they lead. They therefore created a political system that protects
the sovereignty of the rational mind—the very source of rights.
Each American has the right to think, to express his thoughts
in conversations, speeches, and books, and then to act on his
thought in pursuit of the values his life and happiness require.
(So long, of course, as he respects the same rights of others.)
He must have these freedoms because knowledge comes not from
obedience to authority but from reason. “Fix reason firmly in
her seat,” Jefferson said, “and call on her tribunal for every
fact, every opinion. Question with boldness even the existence
of a God; because, if there be one, he must more approve of
the homage of reason than that of blindfolded fear.”
To incarcerate John Lawrence because he engaged in homosexual
sex is to do violence to his reason. According to Lawrence’s
judgment, sex with the right, consenting adult represents an
important, moral, life-affirming pleasure. The state demands
that he discard this judgment—or face jail. But to force someone
to obey produces no moral enlightenment in his mind; it only
incapacitates his means of understanding.
Even granting for the sake of argument only that homosexuality
is immoral, in jailing Lawrence and Garner the government does
not persuade them that their action is wrong. It merely makes
them fear believing and acting on what they continue to think
is right. No knowledge, moral or otherwise, can be implanted
by the instruments of coercion. “Force and mind,” in Ayn Rand’s
memorable words, “are opposites; morality ends where a gun begins.”
Observe that the need of a mind to be free in order to reach
knowledge implies that it has the right to make mistakes. (You
may think Lawrence and Garner mistaken.) There is no such thing
as the freedom to think so long as you reach “government approved”

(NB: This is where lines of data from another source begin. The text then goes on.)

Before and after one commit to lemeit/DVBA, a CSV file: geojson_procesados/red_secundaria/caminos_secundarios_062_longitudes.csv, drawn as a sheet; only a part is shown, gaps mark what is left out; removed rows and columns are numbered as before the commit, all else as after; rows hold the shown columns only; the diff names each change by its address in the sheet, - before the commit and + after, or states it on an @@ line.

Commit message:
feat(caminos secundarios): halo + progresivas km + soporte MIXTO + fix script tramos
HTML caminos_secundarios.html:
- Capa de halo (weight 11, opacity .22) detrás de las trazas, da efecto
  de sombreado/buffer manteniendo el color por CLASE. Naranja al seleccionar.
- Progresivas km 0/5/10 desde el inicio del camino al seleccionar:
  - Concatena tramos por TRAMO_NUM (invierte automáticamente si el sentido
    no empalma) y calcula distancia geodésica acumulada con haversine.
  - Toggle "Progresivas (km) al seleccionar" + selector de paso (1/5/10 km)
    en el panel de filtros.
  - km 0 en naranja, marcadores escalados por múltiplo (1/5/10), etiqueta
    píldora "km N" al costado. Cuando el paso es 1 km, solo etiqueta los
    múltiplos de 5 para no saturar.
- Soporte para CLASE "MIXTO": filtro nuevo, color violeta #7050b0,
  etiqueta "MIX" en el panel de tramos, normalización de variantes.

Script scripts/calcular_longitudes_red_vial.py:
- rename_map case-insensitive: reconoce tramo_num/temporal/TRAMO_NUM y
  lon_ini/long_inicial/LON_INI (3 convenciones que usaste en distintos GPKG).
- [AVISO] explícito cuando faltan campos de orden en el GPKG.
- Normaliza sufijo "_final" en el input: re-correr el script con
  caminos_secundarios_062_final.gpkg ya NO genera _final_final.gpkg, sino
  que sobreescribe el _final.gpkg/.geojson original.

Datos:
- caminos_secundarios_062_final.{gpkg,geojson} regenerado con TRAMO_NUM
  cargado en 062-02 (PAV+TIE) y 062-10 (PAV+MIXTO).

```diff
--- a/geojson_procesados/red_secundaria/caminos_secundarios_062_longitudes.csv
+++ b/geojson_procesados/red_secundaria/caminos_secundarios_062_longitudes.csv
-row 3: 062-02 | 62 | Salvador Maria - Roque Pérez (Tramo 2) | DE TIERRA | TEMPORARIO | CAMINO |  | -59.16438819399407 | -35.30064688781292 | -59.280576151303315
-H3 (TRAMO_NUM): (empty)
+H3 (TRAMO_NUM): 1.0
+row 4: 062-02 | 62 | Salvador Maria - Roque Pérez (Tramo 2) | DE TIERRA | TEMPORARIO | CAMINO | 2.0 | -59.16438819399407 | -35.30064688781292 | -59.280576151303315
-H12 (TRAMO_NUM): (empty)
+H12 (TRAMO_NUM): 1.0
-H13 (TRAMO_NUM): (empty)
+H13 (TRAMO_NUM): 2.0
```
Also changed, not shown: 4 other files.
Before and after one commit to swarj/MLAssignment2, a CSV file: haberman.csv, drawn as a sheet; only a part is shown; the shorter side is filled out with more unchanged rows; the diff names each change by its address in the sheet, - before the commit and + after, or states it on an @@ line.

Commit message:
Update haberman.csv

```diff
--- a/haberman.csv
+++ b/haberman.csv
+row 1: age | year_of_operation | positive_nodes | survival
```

ideas. That would make the state guardian of “truth.” That road
leads only to what it always has led to: the non-thought of,
say, the Taliban’s Afghanistan, Soviet Russia, or Europe’s Dark
In essence the government of a free society bans only *one*
action—the initiation of physical force—precisely because force
prevents an individual from following the judgment of his mind.
The government of a free society does not seek to control its
citizens’ thoughts by, say, jailing homosexuals or hypocrites.
Its function is to stop other people from violating one’s rights,
not to force them to be good—which is a contradiction in terms.
Force vs. mind, authority vs. reason, obedience vs. thought—that
is what is at issue in Lawrence v. Texas. At the birth of this
great nation Jefferson swore “eternal hostility against every
form of tyranny over the mind of man.” Let us hope today’s Supreme
Court remembers his words. Otherwise, the government’s next
knock on the door may be for me or you.
Onkar Ghate has Ph.D. in philosophy and is a resident fellow
at the Ayn Rand Institute in Irvine, CA. Send comments to firstname.lastname@example.org